Flake’s first reason was the fact that special libraries were found in most institutions in his day because they cannot trust other sources for its library sevices. These institutions include universities, colleges, high schools, hospitals, prisons, businesses, and law offices all had libraries focused on their concerns and needs. He also mentions "rental" libraries that focused on commercial purposes. Church libraries are considered special libraries to this day. Leona Lavender Althoff wrote: "The church library has the special privilege of bringing books to serve people who ordinarily do not seek them in other libraries." (The Church Library Manual (1934), p. 13)
Althoff went on to write: "Every church is sorely missing a real opportunity for spiritual service until it establishes and utilizes a good library of its very own." (p. 14).
What about today?

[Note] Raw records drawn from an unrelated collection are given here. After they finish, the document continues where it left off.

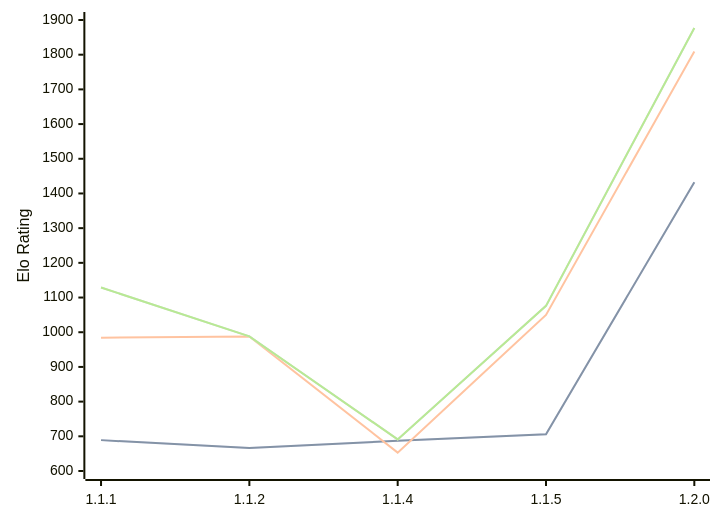
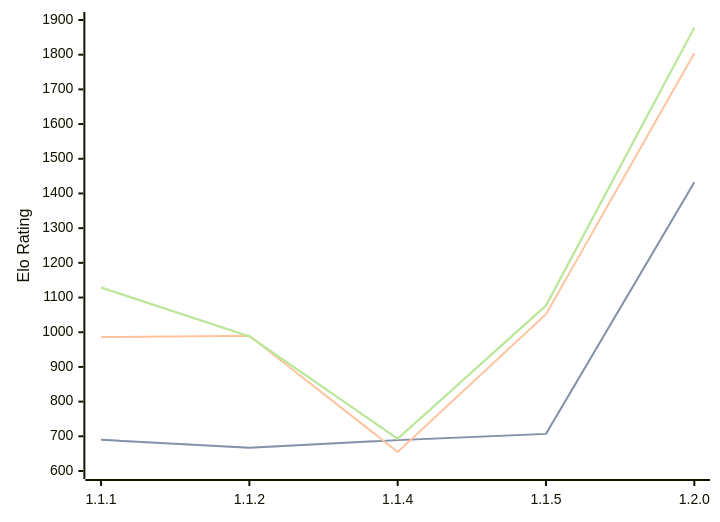
One commit to computer-chess-index/cci changed the diagram in engines/ChessCore.md. Above: the diagram before and after it, drawn with Mermaid. The commit also changed other lines of this file, not shown here.

Commit message:
Update CCI Ratings (ELO VLTC) - 2026-08-23

````diff
--- a/engines/ChessCore.md
+++ b/engines/ChessCore.md
@@ -36,11 +36,11 @@
 ```mermaid
 %%{init: {"theme":"base","themeVariables":{"seriesColors:['#a3a3a3','#222221','#faa371']}}}%%
 xychart-beta
   x-axis ["1.1.1", "1.1.2", "1.1.4", "1.1.5", "1.2.0"]
   y-axis "Elo Rating" 600 --> 1900
-  line "STC (8.0+0.08s)" [689, 666, 687, 706, 1432]
-  line "STC (8.0+0.08s)" [689, 666, 687, 706, 1432]
-  line "LTC (60.0+0.60s)" [984, 988, 653, 1050, 1809]
-  line "VLTC (2m24s+1.12s)" [1129, 988, 691, 1076, 1877]
-  line "VLTC (2m24s+1.12s)" [1129, 988, 691, 1076, 1877]
+  line "STC (8.0+0.08s)" [690, 667, 689, 707, 1432]
+  line "STC (8.0+0.08s)" [690, 667, 689, 707, 1432]
+  line "LTC (60.0+0.60s)" [986, 990, 655, 1052, 1804]
+  line "VLTC (2m24s+1.12s)" [1129, 988, 693, 1077, 1878]
+  line "VLTC (2m24s+1.12s)" [1129, 988, 693, 1077, 1878]
 ```
````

Just shortly after transitioning my church's library to a broader ministry called the Enrichment Center, we discovered many people in our church used the public library. They verbally would tell our team that they did not need the church library. When we shared that we offered the same services that the public library did, they were surprised. They had no idea we had an online catalog and that they could email us what they wanted so that we could have it ready for them. And they were surprised we were open all the time with our self-checkout system. They are gradually starting to use our online catalog and include our library in their routines now.

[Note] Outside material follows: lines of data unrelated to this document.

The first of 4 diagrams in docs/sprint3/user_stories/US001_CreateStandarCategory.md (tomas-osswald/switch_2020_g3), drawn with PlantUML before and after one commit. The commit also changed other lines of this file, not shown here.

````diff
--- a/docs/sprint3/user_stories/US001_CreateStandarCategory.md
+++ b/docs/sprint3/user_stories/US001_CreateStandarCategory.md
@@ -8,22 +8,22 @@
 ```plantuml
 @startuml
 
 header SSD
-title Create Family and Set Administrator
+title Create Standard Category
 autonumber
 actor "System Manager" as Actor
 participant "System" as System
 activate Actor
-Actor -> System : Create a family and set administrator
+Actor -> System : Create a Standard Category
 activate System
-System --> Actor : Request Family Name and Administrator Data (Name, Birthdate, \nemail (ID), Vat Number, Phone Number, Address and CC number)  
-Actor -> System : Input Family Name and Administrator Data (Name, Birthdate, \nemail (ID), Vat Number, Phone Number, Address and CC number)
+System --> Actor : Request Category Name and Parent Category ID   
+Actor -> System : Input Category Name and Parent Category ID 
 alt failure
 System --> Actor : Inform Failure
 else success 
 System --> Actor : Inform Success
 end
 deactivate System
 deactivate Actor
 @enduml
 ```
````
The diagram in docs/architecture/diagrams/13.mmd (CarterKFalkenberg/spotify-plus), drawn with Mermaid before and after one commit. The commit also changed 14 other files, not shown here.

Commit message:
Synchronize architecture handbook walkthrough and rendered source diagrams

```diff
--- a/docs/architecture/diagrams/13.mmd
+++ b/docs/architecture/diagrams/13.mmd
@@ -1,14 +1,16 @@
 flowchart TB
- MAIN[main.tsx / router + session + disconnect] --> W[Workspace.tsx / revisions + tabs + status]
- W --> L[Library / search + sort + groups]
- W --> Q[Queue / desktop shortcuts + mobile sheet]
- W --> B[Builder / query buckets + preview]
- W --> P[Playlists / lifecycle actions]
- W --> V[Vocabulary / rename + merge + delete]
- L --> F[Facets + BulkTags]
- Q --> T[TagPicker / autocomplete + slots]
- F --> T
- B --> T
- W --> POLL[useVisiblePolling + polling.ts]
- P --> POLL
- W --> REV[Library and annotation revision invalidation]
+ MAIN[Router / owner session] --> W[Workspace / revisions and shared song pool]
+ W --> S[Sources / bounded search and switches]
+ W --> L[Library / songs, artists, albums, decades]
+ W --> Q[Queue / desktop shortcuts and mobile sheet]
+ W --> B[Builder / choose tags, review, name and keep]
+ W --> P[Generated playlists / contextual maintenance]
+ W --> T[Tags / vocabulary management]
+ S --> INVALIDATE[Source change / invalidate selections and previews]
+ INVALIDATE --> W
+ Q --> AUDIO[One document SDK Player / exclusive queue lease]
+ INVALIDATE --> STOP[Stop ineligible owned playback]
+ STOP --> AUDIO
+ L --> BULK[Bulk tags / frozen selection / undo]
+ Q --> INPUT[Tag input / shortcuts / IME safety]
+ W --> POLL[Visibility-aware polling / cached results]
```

What are your thoughts about today compared to what Flack and Althoff wrote about their day (1930s)? What about our "opportunities for spiritual service"? Are your public libraries offering spiritual reading services today?